Problem to work on - Copy each line below without leaving any out.

Dataset extract -
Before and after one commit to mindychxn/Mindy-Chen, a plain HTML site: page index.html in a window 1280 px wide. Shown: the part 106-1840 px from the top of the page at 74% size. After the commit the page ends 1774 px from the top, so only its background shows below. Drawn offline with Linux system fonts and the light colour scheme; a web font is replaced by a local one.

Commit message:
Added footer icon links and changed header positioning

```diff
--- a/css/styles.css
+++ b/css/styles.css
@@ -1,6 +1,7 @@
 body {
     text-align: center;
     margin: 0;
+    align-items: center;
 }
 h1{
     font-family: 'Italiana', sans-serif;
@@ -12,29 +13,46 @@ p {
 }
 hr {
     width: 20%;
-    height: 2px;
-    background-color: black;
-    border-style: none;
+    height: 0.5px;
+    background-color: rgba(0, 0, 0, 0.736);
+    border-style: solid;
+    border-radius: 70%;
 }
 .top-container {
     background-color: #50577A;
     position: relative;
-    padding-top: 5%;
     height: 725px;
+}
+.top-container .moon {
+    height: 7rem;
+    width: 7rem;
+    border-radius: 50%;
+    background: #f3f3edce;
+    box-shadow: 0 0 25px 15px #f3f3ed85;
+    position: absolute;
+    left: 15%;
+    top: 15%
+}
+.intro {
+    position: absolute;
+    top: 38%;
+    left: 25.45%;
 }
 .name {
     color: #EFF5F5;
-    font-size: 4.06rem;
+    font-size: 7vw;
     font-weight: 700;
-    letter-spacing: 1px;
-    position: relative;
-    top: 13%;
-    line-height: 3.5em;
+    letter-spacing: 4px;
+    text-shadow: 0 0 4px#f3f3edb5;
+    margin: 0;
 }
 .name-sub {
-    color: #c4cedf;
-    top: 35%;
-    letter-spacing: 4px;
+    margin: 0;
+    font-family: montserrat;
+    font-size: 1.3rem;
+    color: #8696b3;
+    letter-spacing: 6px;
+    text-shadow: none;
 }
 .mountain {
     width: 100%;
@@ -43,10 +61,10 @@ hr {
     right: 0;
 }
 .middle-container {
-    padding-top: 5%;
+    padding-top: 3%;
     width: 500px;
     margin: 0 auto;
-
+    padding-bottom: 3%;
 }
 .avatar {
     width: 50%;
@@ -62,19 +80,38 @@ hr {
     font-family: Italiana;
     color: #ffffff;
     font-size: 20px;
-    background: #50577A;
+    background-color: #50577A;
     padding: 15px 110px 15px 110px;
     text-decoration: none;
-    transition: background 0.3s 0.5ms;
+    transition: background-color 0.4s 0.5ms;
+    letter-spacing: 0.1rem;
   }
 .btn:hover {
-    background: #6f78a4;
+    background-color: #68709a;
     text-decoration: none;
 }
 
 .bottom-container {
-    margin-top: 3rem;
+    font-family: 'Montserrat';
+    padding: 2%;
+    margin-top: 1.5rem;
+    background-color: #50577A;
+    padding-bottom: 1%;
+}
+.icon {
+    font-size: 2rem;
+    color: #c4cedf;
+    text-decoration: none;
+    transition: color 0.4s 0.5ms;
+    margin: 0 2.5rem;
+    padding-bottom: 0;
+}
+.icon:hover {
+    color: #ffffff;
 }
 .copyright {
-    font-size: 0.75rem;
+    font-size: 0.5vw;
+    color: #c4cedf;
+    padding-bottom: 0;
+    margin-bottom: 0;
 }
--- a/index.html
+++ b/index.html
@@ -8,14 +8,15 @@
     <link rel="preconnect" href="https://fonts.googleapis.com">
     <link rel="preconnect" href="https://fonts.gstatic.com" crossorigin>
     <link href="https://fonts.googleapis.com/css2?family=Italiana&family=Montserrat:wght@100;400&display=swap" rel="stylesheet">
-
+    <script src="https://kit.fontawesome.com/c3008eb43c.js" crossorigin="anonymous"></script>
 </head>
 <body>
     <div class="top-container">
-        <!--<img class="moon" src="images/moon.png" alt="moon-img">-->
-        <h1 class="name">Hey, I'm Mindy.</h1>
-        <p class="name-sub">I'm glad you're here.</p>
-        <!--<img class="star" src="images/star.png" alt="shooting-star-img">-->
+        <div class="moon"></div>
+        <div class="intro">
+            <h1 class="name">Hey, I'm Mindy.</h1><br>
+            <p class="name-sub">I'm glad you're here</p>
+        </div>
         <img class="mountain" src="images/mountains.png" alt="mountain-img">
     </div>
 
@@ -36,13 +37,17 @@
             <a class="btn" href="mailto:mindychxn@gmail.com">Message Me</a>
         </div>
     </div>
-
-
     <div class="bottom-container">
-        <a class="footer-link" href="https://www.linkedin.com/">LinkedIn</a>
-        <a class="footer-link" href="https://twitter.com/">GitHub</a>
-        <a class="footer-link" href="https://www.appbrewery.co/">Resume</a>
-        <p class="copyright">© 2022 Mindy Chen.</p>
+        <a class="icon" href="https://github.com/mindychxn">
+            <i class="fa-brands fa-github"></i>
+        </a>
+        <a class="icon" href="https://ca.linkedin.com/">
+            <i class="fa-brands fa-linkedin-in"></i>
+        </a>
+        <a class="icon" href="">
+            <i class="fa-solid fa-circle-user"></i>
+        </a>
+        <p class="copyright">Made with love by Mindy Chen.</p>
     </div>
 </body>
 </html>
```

Output for this task -
Before and after one commit to mindychxn/Mindy-Chen, a plain HTML site: page index.html in a window 1280 px wide. Shown: the part 106-1840 px from the top of the page at 74% size. After the commit the page ends 1774 px from the top, so only its background shows below. Drawn offline with Linux system fonts and the light colour scheme; a web font is replaced by a local one.

Commit message:
Added footer icon links and changed header positioning

```diff
--- a/css/styles.css
+++ b/css/styles.css
@@ -1,6 +1,7 @@
 body {
     text-align: center;
     margin: 0;
+    align-items: center;
 }
 h1{
     font-family: 'Italiana', sans-serif;
@@ -12,29 +13,46 @@ p {
 }
 hr {
     width: 20%;
-    height: 2px;
-    background-color: black;
-    border-style: none;
+    height: 0.5px;
+    background-color: rgba(0, 0, 0, 0.736);
+    border-style: solid;
+    border-radius: 70%;
 }
 .top-container {
     background-color: #50577A;
     position: relative;
-    padding-top: 5%;
     height: 725px;
+}
+.top-container .moon {
+    height: 7rem;
+    width: 7rem;
+    border-radius: 50%;
+    background: #f3f3edce;
+    box-shadow: 0 0 25px 15px #f3f3ed85;
+    position: absolute;
+    left: 15%;
+    top: 15%
+}
+.intro {
+    position: absolute;
+    top: 38%;
+    left: 25.45%;
 }
 .name {
     color: #EFF5F5;
-    font-size: 4.06rem;
+    font-size: 7vw;
     font-weight: 700;
-    letter-spacing: 1px;
-    position: relative;
-    top: 13%;
-    line-height: 3.5em;
+    letter-spacing: 4px;
+    text-shadow: 0 0 4px#f3f3edb5;
+    margin: 0;
 }
 .name-sub {
-    color: #c4cedf;
-    top: 35%;
-    letter-spacing: 4px;
+    margin: 0;
+    font-family: montserrat;
+    font-size: 1.3rem;
+    color: #8696b3;
+    letter-spacing: 6px;
+    text-shadow: none;
 }
 .mountain {
     width: 100%;
@@ -43,10 +61,10 @@ hr {
     right: 0;
 }
 .middle-container {
-    padding-top: 5%;
+    padding-top: 3%;
     width: 500px;
     margin: 0 auto;
-
+    padding-bottom: 3%;
 }
 .avatar {
     width: 50%;
@@ -62,19 +80,38 @@ hr {
     font-family: Italiana;
     color: #ffffff;
     font-size: 20px;
-    background: #50577A;
+    background-color: #50577A;
     padding: 15px 110px 15px 110px;
     text-decoration: none;
-    transition: background 0.3s 0.5ms;
+    transition: background-color 0.4s 0.5ms;
+    letter-spacing: 0.1rem;
   }
 .btn:hover {
-    background: #6f78a4;
+    background-color: #68709a;
     text-decoration: none;
 }
 
 .bottom-container {
-    margin-top: 3rem;
+    font-family: 'Montserrat';
+    padding: 2%;
+    margin-top: 1.5rem;
+    background-color: #50577A;
+    padding-bottom: 1%;
+}
+.icon {
+    font-size: 2rem;
+    color: #c4cedf;
+    text-decoration: none;
+    transition: color 0.4s 0.5ms;
+    margin: 0 2.5rem;
+    padding-bottom: 0;
+}
+.icon:hover {
+    color: #ffffff;
 }
 .copyright {
-    font-size: 0.75rem;
+    font-size: 0.5vw;
+    color: #c4cedf;
+    padding-bottom: 0;
+    margin-bottom: 0;
 }
--- a/index.html
+++ b/index.html
@@ -8,14 +8,15 @@
     <link rel="preconnect" href="https://fonts.googleapis.com">
     <link rel="preconnect" href="https://fonts.gstatic.com" crossorigin>
     <link href="https://fonts.googleapis.com/css2?family=Italiana&family=Montserrat:wght@100;400&display=swap" rel="stylesheet">
-
+    <script src="https://kit.fontawesome.com/c3008eb43c.js" crossorigin="anonymous"></script>
 </head>
 <body>
     <div class="top-container">
-        <!--<img class="moon" src="images/moon.png" alt="moon-img">-->
-        <h1 class="name">Hey, I'm Mindy.</h1>
-        <p class="name-sub">I'm glad you're here.</p>
-        <!--<img class="star" src="images/star.png" alt="shooting-star-img">-->
+        <div class="moon"></div>
+        <div class="intro">
+            <h1 class="name">Hey, I'm Mindy.</h1><br>
+            <p class="name-sub">I'm glad you're here</p>
+        </div>
         <img class="mountain" src="images/mountains.png" alt="mountain-img">
     </div>
 
@@ -36,13 +37,17 @@
             <a class="btn" href="mailto:mindychxn@gmail.com">Message Me</a>
         </div>
     </div>
-
-
     <div class="bottom-container">
-        <a class="footer-link" href="https://www.linkedin.com/">LinkedIn</a>
-        <a class="footer-link" href="https://twitter.com/">GitHub</a>
-        <a class="footer-link" href="https://www.appbrewery.co/">Resume</a>
-        <p class="copyright">© 2022 Mindy Chen.</p>
+        <a class="icon" href="https://github.com/mindychxn">
+            <i class="fa-brands fa-github"></i>
+        </a>
+        <a class="icon" href="https://ca.linkedin.com/">
+            <i class="fa-brands fa-linkedin-in"></i>
+        </a>
+        <a class="icon" href="">
+            <i class="fa-solid fa-circle-user"></i>
+        </a>
+        <p class="copyright">Made with love by Mindy Chen.</p>
     </div>
 </body>
 </html>
```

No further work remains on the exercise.